EXERCISE INSTRUCTIONS
Find each line below containing the word "trial" and copy it.

INFORMATION SUPPLIED
= Beginning of Section =

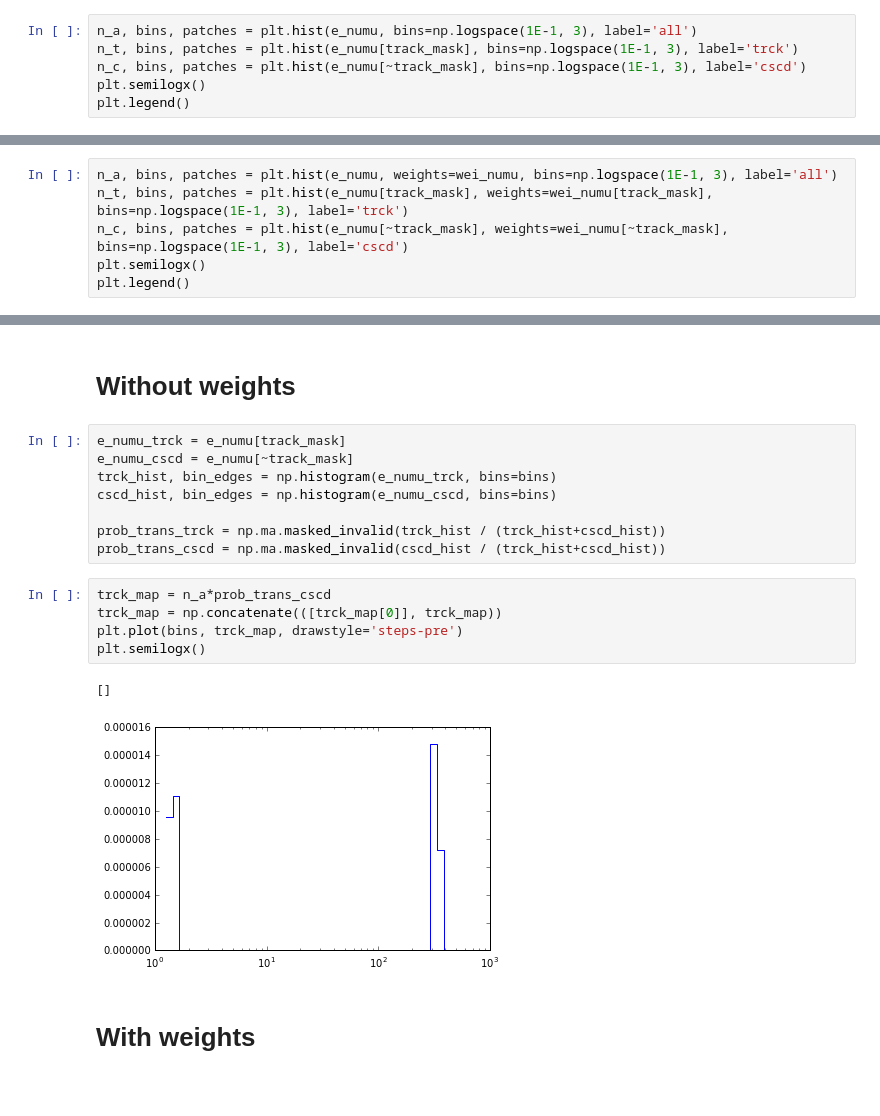
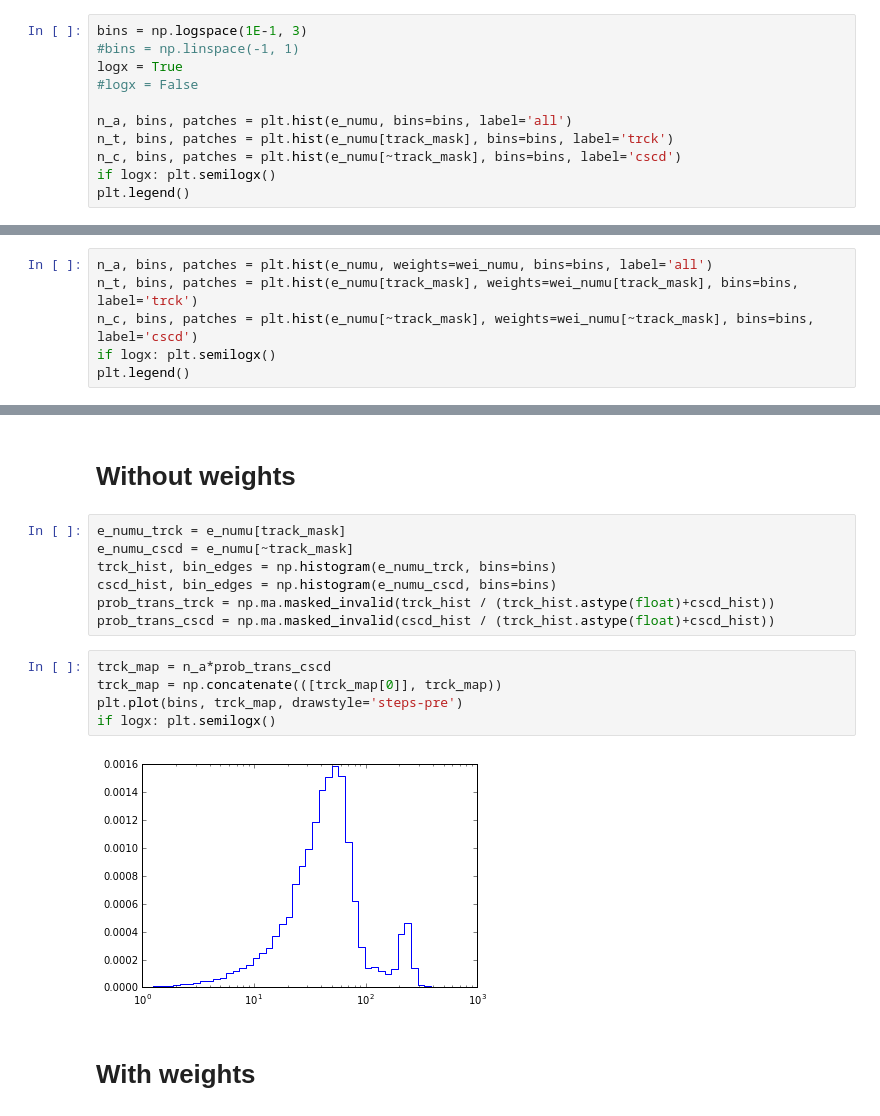
Before and after one commit to ShiveshM/hello-world, a Jupyter notebook: PID_weighting_tests.ipynb, the cells around one changed output, grey strips where cells are left out. Saved outputs shown, nothing was run; the diff lists cells and outputs as text; blank space fills up the shorter version.

```diff
--- a/PID_weighting_tests.ipynb
+++ b/PID_weighting_tests.ipynb
@@ -40,10 +40,15 @@ print track_mask
 # %% [markdown]
 # Unweighted distributions
 # %%
-n_a, bins, patches = plt.hist(e_numu, bins=np.logspace(1E-1, 3), label='all')
-n_t, bins, patches = plt.hist(e_numu[track_mask], bins=np.logspace(1E-1, 3), label='trck')
-n_c, bins, patches = plt.hist(e_numu[~track_mask], bins=np.logspace(1E-1, 3), label='cscd')
-plt.semilogx()
+bins = np.logspace(1E-1, 3)
+#bins = np.linspace(-1, 1)
+logx = True
+#logx = False
+
+n_a, bins, patches = plt.hist(e_numu, bins=bins, label='all')
+n_t, bins, patches = plt.hist(e_numu[track_mask], bins=bins, label='trck')
+n_c, bins, patches = plt.hist(e_numu[~track_mask], bins=bins, label='cscd')
+if logx: plt.semilogx()
 plt.legend()
 # %% [output]
 <matplotlib.legend.Legend at 0x...>
@@ -51,10 +56,10 @@ plt.legend()
 # %% [markdown]
 # Weighted distributions
 # %%
-n_a, bins, patches = plt.hist(e_numu, weights=wei_numu, bins=np.logspace(1E-1, 3), label='all')
-n_t, bins, patches = plt.hist(e_numu[track_mask], weights=wei_numu[track_mask], bins=np.logspace(1E-1, 3), label='trck')
-n_c, bins, patches = plt.hist(e_numu[~track_mask], weights=wei_numu[~track_mask], bins=np.logspace(1E-1, 3), label='cscd')
-plt.semilogx()
+n_a, bins, patches = plt.hist(e_numu, weights=wei_numu, bins=bins, label='all')
+n_t, bins, patches = plt.hist(e_numu[track_mask], weights=wei_numu[track_mask], bins=bins, label='trck')
+n_c, bins, patches = plt.hist(e_numu[~track_mask], weights=wei_numu[~track_mask], bins=bins, label='cscd')
+if logx: plt.semilogx()
 plt.legend()
 # %% [output]
 <matplotlib.legend.Legend at 0x...>
@@ -76,17 +80,15 @@ e_numu_trck = e_numu[track_mask]
 e_numu_cscd = e_numu[~track_mask]
 trck_hist, bin_edges = np.histogram(e_numu_trck, bins=bins)
 cscd_hist, bin_edges = np.histogram(e_numu_cscd, bins=bins)
-
-prob_trans_trck = np.ma.masked_invalid(trck_hist / (trck_hist+cscd_hist))
-prob_trans_cscd = np.ma.masked_invalid(cscd_hist / (trck_hist+cscd_hist))
+prob_trans_trck = np.ma.masked_invalid(trck_hist / (trck_hist.astype(float)+cscd_hist))
+prob_trans_cscd = np.ma.masked_invalid(cscd_hist / (trck_hist.astype(float)+cscd_hist))
 # %%
 trck_map = n_a*prob_trans_cscd
 trck_map = np.concatenate(([trck_map[0]], trck_map))
 plt.plot(bins, trck_map, drawstyle='steps-pre')
-plt.semilogx()
+if logx: plt.semilogx()
 # %% [output]
-[]
-[figure, old version]
+[figure, new version]
 # %% [markdown]
 # With weights
 # %%
```
Also changed, not shown: parts of 2 cells of this notebook.
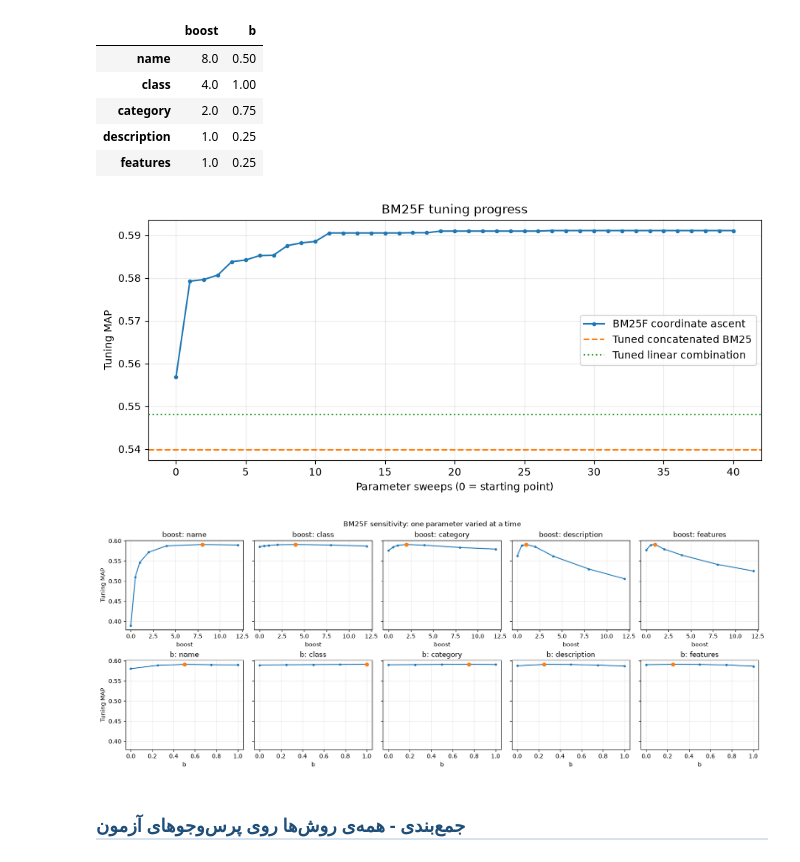
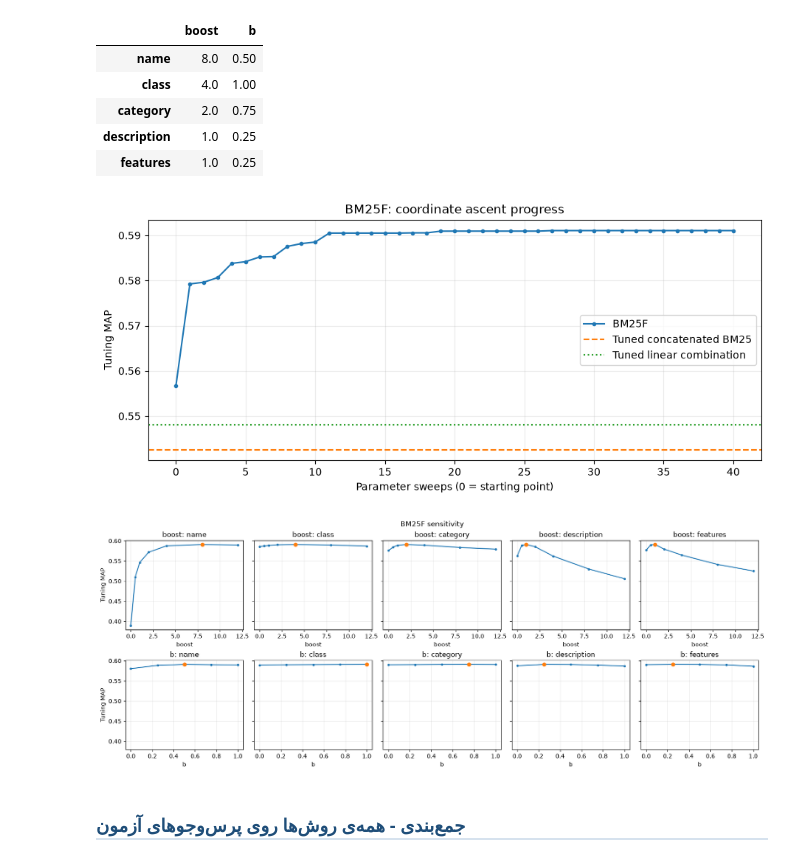
Before and after one commit to HaniehGRN/IR-homework1-BM25, a Jupyter notebook: IIR_CA1_Student-ID.ipynb, the cells around one changed output. Drawn from its saved outputs; the diff is of its cells as text; code cells hidden in the pictures.

```diff
--- a/IIR_CA1_Student-ID.ipynb
+++ b/IIR_CA1_Student-ID.ipynb
@@ -1031,10 +999,10 @@ display(results.round(6))
 # %%
 ### YOUR CODE HERE
 # Part 3
-bm25f_params_ = {"k1": bm25f_default_params["k1"]}
+bm25f_params_ = {"k1": bm25f_linear_bm25_params["k1"]}
 for field in FIELDS:
-    bm25f_params_[f"boost_{field}"] = bm25f_default_params["boost"][field]
-    bm25f_params_[f"b_{field}"] = bm25f_default_params["b"][field]
+    bm25f_params_[f"boost_{field}"] = bm25f_linear_bm25_params["boost"][field]
+    bm25f_params_[f"b_{field}"] = bm25f_linear_bm25_params["b"][field]
 bm25f_params_["boost_description"] = 1.0
 
 bm25f_range = {"k1": [0.4, 0.8, 1.2, 2, 4, 6, 8]}
@@ -1085,9 +1053,7 @@ Selected k1:      2
 | features | 1.0 | 0.25 |
 # %%
 ### YOUR CODE HERE
-
-concat_tune_map = float(best_concat["MAP"])
-
+# Part 4
 fig, ax = plt.subplots(figsize=(9, 4), constrained_layout=True)
 
 ax.plot(
@@ -1095,56 +1061,74 @@ ax.plot(
     bm25f_history,
     marker="o",
     markersize=3,
-    label="BM25F coordinate ascent",
+    label="BM25F",
 )
-ax.axhline(concat_tune_map, linestyle="--", color="tab:orange",
-           label="Tuned concatenated BM25")
-ax.axhline(linear_weighted_tune_map, linestyle=":", color="tab:green",
-           label="Tuned linear combination")
+ax.axhline(
+    bm25_all_grid_tuned_params["MAP"],
+    color="tab:orange", linestyle="--",
+    label="Tuned concatenated BM25",
+)
+ax.axhline(
+    bm25_linear_tuned_weights_map,
+    color="tab:green", linestyle=":",
+    label="Tuned linear combination",
+)
 
-ax.set(xlabel="Parameter sweeps (0 = starting point)",
-       ylabel="Tuning MAP", title="BM25F tuning progress")
+ax.set(
+    xlabel="Parameter sweeps (0 = starting point)",
+    ylabel="Tuning MAP",
+    title="BM25F: coordinate ascent progress",
+)
 ax.grid(alpha=0.25)
 ax.legend()
 plt.show()
 
 
-sensitivity_options = {
+# Sensitivity to boost & b
+
+sensitivity_values = {
     "boost": [0, 0.5, 1, 2, 4, 8, 12],
     "b": [0, 0.25, 0.5, 0.75, 1],
 }
 
 fig, axes = plt.subplots(
-    2, len(FIELDS), figsize=(16, 6), sharey=True, constrained_layout=True
+    2, len(FIELDS), figsize=(16, 6),
+    sharey=True, constrained_layout=True,
 )
 
 for row, parameter in enumerate(("boost", "b")):
     for col, field in enumerate(FIELDS):
         ax = axes[row, col]
-        key = f"{parameter}_{field}"
-        final_value = float(bm25f_best[key])
-        values = sorted(set(sensitivity_options[parameter] + [final_value]))
+        selected = float(bm25f_tuned_params[parameter][field])
+        values = sorted(set(sensitivity_values[parameter] + [selected]))
         maps = []
 
         for value in values:
-            trial = bm25f_best.copy()
-            trial[key] = value
-            maps.append(bm25f_objective(trial))
+            if value == selected:
+                maps.append(bm25f_tuned_map)
+                continue
+
+            trial = {
+                "k1": bm25f_tuned_params["k1"],
+                "boost": bm25f_tuned_params["boost"].copy(),
+                "b": bm25f_tuned_params["b"].copy(),
+            }
+            trial[parameter][field] = value
+            maps.append(evaluator.mean_ap(rm.bm25f, tune_qids, **trial))
 
         ax.plot(values, maps, marker="o", markersize=3)
-        ax.scatter(final_value, maps[values.index(final_value)],
-                   color="tab:orange", zorder=3)
+        ax.scatter(selected, bm25f_tuned_map, color="tab:orange", zorder=3)
         ax.set_title(f"{parameter}: {field}")
         ax.set_xlabel(parameter)
         ax.grid(alpha=0.25)
 
     axes[row, 0].set_ylabel("Tuning MAP")
 
-fig.suptitle("BM25F sensitivity: one parameter varied at a time")
+fig.suptitle("BM25F sensitivity")
 plt.show()
 # %% [output]
-[figure, old version]
+[figure, new version]
-[figure, old version]
+[figure, new version]
 # %% [markdown]
 <h3 dir="rtl" style="font-family: Vazirmatn, Vazir, Tahoma, sans-serif; box-sizing: border-box; width: 100%; max-width: 100%; color: #1F4E79; border-bottom: 2px solid #D6E2EE; padding-bottom: 6px; font-size: 18px;">جمع‌بندی - همه‌ی روش‌ها روی پرس‌وجوهای آزمون</h3>
 # %% [markdown]
```
Also changed, not shown: parts of 10 cells of this notebook, 1 other file.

= End of Section =

EXERCISE RESPONSE
-            trial = bm25f_best.copy()
-            trial[key] = value
-            maps.append(bm25f_objective(trial))
+            trial = {
+            trial[parameter][field] = value
+            maps.append(evaluator.mean_ap(rm.bm25f, tune_qids, **trial))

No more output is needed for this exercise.